- _Detected change data_:
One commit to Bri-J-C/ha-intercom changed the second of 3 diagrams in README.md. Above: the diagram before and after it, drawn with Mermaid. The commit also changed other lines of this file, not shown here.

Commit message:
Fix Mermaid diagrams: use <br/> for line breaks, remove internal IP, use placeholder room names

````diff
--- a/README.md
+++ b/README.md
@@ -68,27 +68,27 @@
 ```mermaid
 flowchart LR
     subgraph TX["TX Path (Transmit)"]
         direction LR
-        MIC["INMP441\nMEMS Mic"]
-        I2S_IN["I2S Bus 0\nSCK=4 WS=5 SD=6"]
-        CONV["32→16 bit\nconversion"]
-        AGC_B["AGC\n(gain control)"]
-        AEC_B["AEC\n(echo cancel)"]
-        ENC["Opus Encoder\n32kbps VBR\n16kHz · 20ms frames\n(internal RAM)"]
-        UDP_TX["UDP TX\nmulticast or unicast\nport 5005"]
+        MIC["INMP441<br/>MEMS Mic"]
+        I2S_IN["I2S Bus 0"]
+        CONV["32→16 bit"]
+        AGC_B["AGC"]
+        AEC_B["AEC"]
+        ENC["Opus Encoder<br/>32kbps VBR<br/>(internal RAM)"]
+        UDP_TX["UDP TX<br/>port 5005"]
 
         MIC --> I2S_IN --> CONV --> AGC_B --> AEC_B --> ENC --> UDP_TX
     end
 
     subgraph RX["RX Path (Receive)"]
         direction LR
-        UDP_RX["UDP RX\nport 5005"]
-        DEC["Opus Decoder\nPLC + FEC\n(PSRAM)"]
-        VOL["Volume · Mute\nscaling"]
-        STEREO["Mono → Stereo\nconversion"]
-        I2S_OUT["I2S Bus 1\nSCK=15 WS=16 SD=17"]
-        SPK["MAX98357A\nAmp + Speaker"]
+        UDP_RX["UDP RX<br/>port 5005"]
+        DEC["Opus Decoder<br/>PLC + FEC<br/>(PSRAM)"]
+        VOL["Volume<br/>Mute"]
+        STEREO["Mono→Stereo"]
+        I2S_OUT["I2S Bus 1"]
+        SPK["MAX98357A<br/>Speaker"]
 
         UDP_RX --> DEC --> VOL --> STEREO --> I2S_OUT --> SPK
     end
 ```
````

...

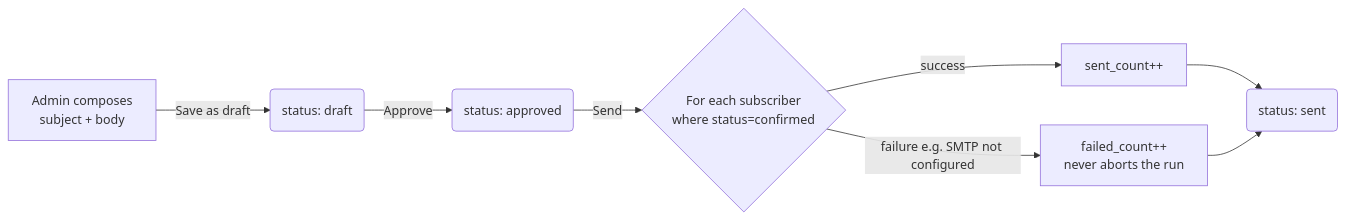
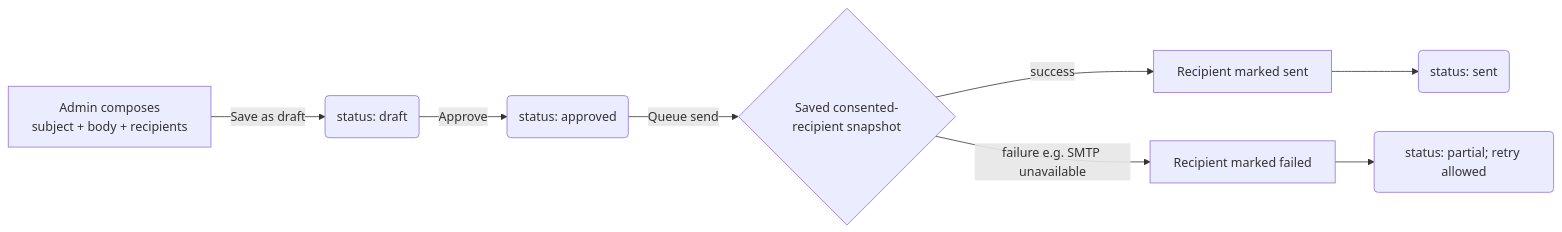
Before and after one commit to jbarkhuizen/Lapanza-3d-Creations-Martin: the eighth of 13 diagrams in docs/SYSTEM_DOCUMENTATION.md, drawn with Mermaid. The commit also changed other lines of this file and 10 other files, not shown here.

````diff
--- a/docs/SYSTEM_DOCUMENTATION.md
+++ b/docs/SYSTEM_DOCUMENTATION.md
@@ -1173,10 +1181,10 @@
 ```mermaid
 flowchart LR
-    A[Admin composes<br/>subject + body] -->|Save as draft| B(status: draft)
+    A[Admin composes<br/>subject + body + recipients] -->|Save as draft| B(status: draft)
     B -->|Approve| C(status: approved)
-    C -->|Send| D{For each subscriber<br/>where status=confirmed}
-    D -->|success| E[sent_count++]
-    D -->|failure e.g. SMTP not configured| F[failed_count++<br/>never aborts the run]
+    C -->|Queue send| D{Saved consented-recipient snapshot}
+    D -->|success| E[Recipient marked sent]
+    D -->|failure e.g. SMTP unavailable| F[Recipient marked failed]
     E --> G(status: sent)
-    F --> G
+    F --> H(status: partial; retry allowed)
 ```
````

--

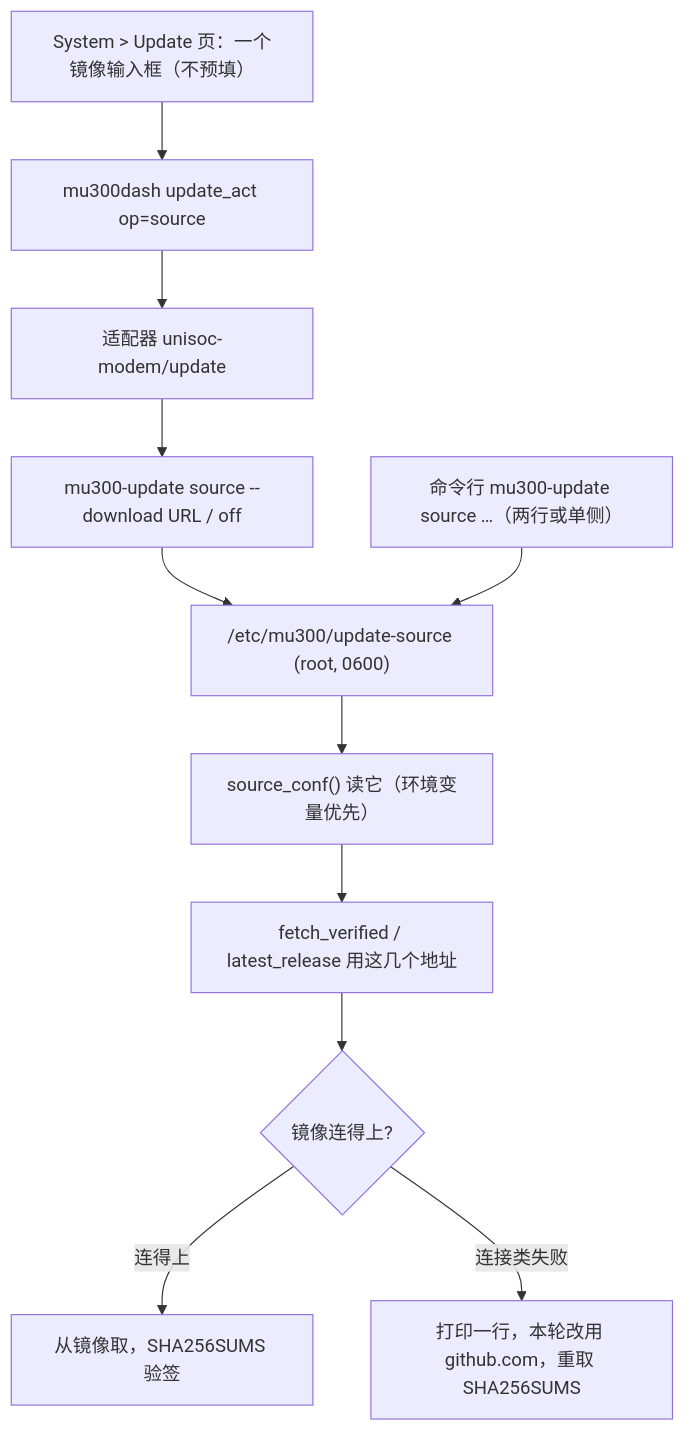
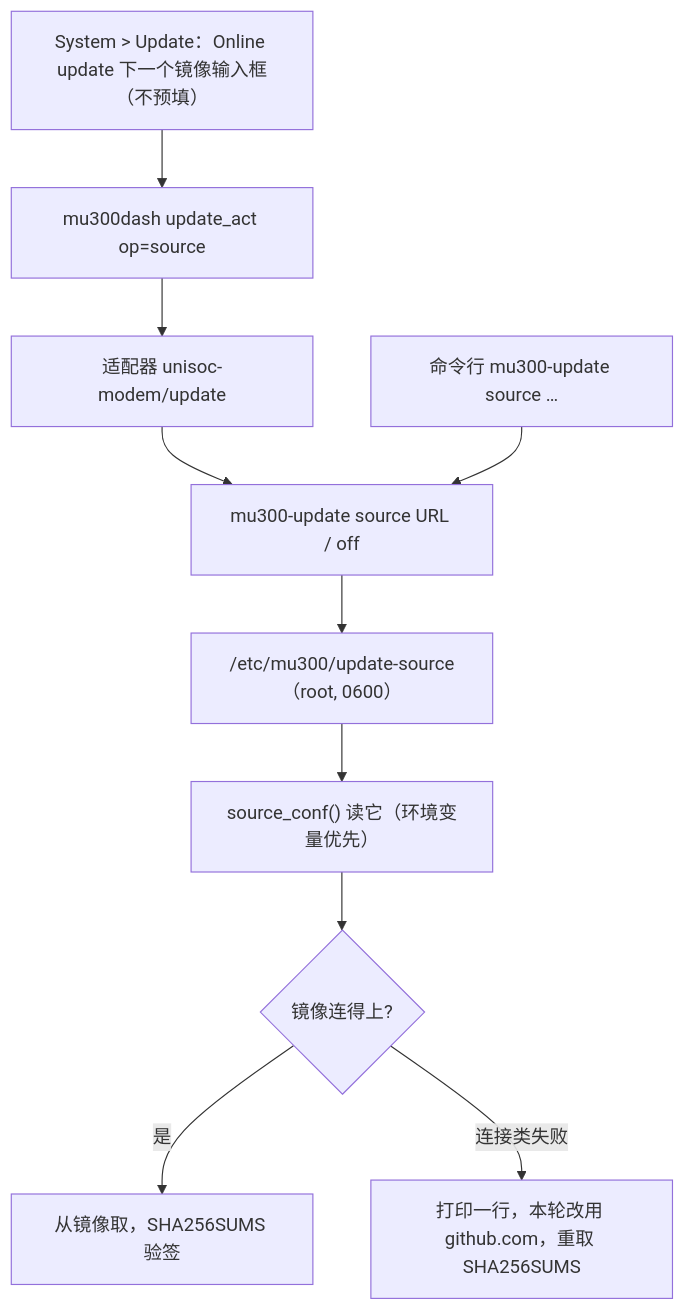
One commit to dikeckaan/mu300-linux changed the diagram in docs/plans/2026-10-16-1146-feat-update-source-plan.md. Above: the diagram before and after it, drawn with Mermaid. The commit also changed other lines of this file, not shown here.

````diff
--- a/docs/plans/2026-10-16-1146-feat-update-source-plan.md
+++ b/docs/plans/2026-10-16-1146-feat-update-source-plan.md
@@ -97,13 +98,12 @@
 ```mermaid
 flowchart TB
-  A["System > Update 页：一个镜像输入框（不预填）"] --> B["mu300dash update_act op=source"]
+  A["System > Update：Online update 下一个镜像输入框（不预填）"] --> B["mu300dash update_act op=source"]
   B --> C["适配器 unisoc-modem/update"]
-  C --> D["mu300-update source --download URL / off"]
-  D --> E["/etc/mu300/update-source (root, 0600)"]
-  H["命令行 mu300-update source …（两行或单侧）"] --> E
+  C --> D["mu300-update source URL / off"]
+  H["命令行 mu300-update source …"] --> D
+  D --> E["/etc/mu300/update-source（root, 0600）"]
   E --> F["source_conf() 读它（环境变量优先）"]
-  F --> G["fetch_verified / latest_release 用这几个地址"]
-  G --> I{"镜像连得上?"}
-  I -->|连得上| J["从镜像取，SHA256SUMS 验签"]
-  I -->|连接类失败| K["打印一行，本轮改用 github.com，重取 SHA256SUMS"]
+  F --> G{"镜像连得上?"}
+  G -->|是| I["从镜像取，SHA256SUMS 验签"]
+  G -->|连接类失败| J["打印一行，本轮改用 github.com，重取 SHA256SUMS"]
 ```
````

- _Work required_:
Give the number of lines in the data that contain the string "Decoder", and nothing else.

- _Answer to the exercise_:
2